An organic gem, pearls are formed inside mollusks such as oysters and mussels. They are formed when an irritant such as a tiny stone or bit of sand gets inside the mollusk's shell. A lustrous substance, called nacre, is secreted around the object to protect the soft internal surface of the mollusk. As layer upon layer of nacre coats the irritant, a pearl is formed. Light that is reflected from these overlapping layers produces a characteristic iridescent luster. This process of building a solid pearl can take up to seven or eight years. Because the nacre is organic, pearls are very sensitive to extreme heat, acids, dryness, and humidity. Care should be taken when storing them. The most valuable pearls are perfectly symmetrical, relatively large and naturally produced. The principal oyster beds lay in the Persian Gulf, along the coasts of India and Sri Lanka, and in the Red Sea. Scotland, Ireland, France, Austria, Germany, and U.S. have pearls that come mainly from freshwater rivers and ponds, whereas Japanese and Chinese pearls are found near the coast in salt water or in freshwater. There are many different types of pearls depending on geographic location and aesthetic characteristics. At Cumberland Diamond Exchange we have a wide selection. We carry Fresh Water - Cultured, Salt Water - Cultured, South Sea, and Tahitian pearls. Pearls will also vary in colors. The most common color is white but there are those with a hint of color, often pink, to brown or black. Each color depends on the type and location of the pearl.

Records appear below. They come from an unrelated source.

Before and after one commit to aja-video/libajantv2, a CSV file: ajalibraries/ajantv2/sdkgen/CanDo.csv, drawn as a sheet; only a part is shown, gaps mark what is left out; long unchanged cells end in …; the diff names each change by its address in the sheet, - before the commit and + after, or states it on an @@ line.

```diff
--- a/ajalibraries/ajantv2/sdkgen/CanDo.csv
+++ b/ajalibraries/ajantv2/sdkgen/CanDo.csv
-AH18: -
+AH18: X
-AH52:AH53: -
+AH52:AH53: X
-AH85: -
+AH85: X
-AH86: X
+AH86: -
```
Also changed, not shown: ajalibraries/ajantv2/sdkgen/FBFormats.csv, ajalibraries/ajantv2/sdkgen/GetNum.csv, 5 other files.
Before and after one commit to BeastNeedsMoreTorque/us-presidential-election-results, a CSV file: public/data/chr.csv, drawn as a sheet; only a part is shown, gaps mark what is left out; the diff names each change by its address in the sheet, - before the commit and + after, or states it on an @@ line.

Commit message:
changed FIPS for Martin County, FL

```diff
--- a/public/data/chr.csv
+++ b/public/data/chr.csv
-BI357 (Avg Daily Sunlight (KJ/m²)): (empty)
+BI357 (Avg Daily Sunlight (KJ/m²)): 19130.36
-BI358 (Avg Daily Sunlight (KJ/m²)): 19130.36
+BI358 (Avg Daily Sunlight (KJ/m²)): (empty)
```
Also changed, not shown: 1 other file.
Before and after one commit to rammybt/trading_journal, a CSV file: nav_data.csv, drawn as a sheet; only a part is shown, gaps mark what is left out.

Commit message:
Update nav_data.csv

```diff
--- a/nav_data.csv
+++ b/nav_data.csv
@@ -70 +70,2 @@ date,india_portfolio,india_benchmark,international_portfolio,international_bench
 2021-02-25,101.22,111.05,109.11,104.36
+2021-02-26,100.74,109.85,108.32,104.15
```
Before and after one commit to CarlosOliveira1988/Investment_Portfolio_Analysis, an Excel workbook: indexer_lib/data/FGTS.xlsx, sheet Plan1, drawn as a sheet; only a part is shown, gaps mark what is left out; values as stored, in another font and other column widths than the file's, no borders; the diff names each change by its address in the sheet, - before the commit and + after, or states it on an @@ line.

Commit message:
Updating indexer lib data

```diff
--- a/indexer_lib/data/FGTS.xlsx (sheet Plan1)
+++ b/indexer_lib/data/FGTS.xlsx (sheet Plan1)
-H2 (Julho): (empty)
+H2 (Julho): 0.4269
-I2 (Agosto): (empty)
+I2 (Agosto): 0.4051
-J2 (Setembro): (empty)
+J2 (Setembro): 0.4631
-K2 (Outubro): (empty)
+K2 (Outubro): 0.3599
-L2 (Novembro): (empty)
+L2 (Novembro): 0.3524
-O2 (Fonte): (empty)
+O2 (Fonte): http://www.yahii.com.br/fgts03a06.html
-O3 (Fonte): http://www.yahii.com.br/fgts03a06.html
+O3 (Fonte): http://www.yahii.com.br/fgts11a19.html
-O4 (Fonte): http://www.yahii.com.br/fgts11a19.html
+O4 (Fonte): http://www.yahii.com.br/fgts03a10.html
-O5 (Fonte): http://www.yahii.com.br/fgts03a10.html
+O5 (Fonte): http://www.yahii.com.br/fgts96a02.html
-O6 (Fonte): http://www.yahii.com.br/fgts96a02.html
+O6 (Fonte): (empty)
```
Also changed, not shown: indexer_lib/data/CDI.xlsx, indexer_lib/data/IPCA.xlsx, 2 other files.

Besides color there are a few factors that make up a pearls value. Find out more about pearl value factors.